-------- AVAILABLE DATA

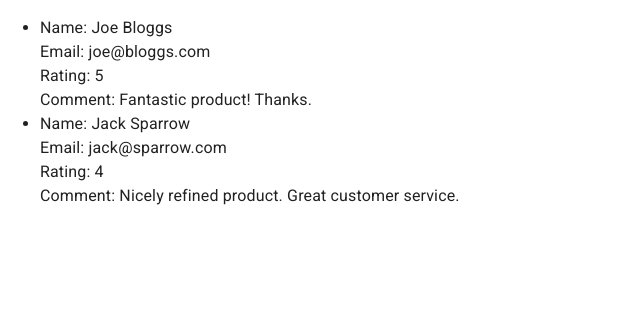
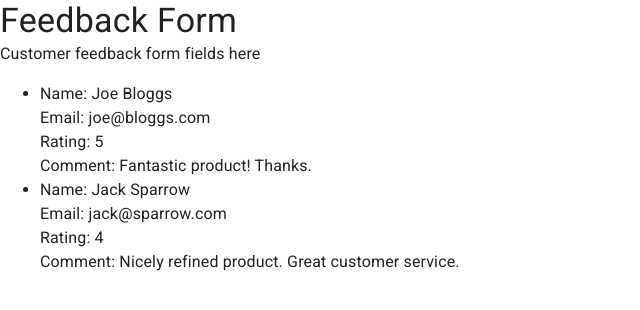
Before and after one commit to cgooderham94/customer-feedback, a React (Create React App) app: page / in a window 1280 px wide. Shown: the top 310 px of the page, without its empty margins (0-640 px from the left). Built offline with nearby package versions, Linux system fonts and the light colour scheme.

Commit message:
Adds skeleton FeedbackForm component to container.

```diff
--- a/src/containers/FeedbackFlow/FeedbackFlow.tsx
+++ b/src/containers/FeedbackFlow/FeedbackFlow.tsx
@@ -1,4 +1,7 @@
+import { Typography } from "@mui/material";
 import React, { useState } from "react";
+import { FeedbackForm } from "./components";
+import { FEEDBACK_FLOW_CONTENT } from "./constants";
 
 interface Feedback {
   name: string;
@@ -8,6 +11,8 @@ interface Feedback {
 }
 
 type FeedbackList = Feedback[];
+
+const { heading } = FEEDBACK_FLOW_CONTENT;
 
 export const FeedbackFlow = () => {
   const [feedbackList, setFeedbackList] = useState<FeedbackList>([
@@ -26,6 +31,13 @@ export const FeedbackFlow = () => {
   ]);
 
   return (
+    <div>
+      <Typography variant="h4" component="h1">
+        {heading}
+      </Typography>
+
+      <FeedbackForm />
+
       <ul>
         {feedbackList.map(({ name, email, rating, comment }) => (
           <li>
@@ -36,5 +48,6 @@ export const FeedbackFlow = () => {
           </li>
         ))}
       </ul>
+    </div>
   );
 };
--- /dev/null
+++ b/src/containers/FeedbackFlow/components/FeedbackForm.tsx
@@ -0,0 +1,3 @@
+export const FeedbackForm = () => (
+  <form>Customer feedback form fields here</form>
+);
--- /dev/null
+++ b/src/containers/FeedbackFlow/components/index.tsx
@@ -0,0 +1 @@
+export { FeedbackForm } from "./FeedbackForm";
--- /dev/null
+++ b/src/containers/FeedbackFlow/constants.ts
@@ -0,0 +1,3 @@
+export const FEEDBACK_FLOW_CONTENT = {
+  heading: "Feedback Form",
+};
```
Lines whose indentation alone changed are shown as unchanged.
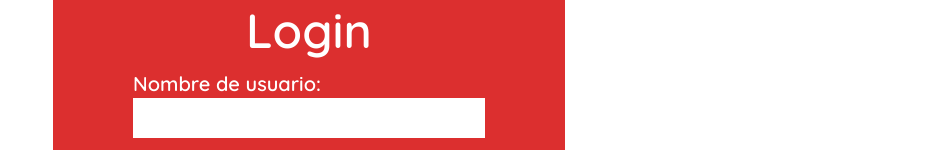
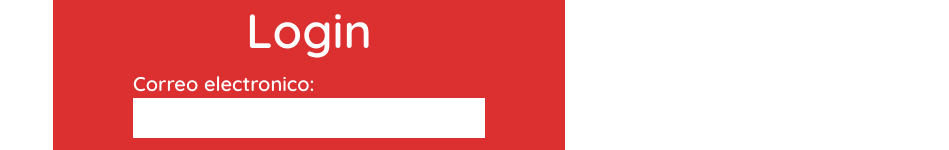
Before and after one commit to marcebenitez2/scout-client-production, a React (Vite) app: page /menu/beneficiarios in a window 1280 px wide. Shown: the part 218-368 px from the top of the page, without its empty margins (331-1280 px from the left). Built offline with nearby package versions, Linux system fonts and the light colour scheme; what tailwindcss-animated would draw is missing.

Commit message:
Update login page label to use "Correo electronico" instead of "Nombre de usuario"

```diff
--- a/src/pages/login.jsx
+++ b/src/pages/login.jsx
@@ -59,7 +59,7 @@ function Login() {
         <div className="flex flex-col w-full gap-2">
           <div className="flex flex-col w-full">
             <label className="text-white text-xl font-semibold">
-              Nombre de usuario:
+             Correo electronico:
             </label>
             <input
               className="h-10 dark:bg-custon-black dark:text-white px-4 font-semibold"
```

----------------
-------- AVAILABLE DATA

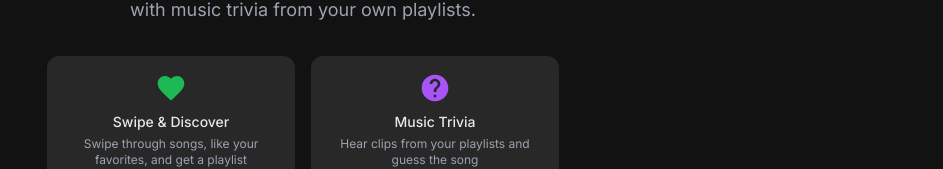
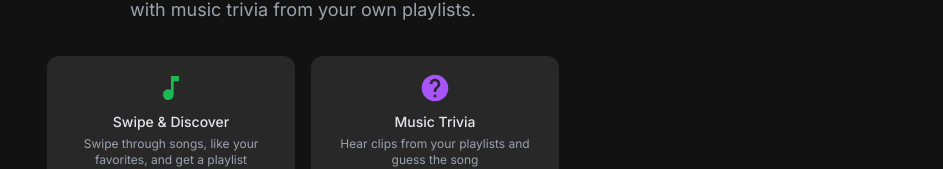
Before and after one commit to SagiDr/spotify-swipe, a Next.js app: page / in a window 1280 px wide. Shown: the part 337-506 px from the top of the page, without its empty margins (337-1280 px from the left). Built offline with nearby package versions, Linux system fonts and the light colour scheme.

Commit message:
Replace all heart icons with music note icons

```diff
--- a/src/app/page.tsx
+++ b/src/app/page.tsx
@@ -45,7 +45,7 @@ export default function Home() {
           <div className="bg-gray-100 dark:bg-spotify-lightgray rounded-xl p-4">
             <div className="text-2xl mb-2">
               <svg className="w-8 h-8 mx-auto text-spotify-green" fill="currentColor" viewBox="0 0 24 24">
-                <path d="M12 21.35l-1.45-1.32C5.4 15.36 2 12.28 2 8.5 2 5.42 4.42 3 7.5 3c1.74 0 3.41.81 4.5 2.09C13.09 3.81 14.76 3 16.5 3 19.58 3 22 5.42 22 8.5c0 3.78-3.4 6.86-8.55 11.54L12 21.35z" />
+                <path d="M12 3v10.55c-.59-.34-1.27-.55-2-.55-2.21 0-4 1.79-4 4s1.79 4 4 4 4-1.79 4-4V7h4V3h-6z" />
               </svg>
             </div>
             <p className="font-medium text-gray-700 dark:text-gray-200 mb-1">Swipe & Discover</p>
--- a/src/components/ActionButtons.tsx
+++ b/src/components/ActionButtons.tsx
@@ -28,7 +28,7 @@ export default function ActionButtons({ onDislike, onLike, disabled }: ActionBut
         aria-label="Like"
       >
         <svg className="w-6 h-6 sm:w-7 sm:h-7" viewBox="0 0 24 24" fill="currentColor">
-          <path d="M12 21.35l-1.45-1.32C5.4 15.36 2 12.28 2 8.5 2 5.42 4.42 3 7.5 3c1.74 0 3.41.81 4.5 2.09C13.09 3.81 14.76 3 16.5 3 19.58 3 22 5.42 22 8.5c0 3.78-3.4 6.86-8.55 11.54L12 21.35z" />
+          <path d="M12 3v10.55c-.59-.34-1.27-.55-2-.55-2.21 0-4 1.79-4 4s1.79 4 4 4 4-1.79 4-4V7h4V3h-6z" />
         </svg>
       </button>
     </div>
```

----------------

Beginning at the line above with "Before and after one commit to cgooderham94/customer-feedback, a" and finishing at the line with "Lines whose indentation", return each line exactly and return nothing else.

Before and after one commit to cgooderham94/customer-feedback, a React (Create React App) app: page / in a window 1280 px wide. Shown: the top 310 px of the page, without its empty margins (0-640 px from the left). Built offline with nearby package versions, Linux system fonts and the light colour scheme.

Commit message:
Adds skeleton FeedbackForm component to container.

```diff
--- a/src/containers/FeedbackFlow/FeedbackFlow.tsx
+++ b/src/containers/FeedbackFlow/FeedbackFlow.tsx
@@ -1,4 +1,7 @@
+import { Typography } from "@mui/material";
 import React, { useState } from "react";
+import { FeedbackForm } from "./components";
+import { FEEDBACK_FLOW_CONTENT } from "./constants";
 
 interface Feedback {
   name: string;
@@ -8,6 +11,8 @@ interface Feedback {
 }
 
 type FeedbackList = Feedback[];
+
+const { heading } = FEEDBACK_FLOW_CONTENT;
 
 export const FeedbackFlow = () => {
   const [feedbackList, setFeedbackList] = useState<FeedbackList>([
@@ -26,6 +31,13 @@ export const FeedbackFlow = () => {
   ]);
 
   return (
+    <div>
+      <Typography variant="h4" component="h1">
+        {heading}
+      </Typography>
+
+      <FeedbackForm />
+
       <ul>
         {feedbackList.map(({ name, email, rating, comment }) => (
           <li>
@@ -36,5 +48,6 @@ export const FeedbackFlow = () => {
           </li>
         ))}
       </ul>
+    </div>
   );
 };
--- /dev/null
+++ b/src/containers/FeedbackFlow/components/FeedbackForm.tsx
@@ -0,0 +1,3 @@
+export const FeedbackForm = () => (
+  <form>Customer feedback form fields here</form>
+);
--- /dev/null
+++ b/src/containers/FeedbackFlow/components/index.tsx
@@ -0,0 +1 @@
+export { FeedbackForm } from "./FeedbackForm";
--- /dev/null
+++ b/src/containers/FeedbackFlow/constants.ts
@@ -0,0 +1,3 @@
+export const FEEDBACK_FLOW_CONTENT = {
+  heading: "Feedback Form",
+};
```
Lines whose indentation alone changed are shown as unchanged.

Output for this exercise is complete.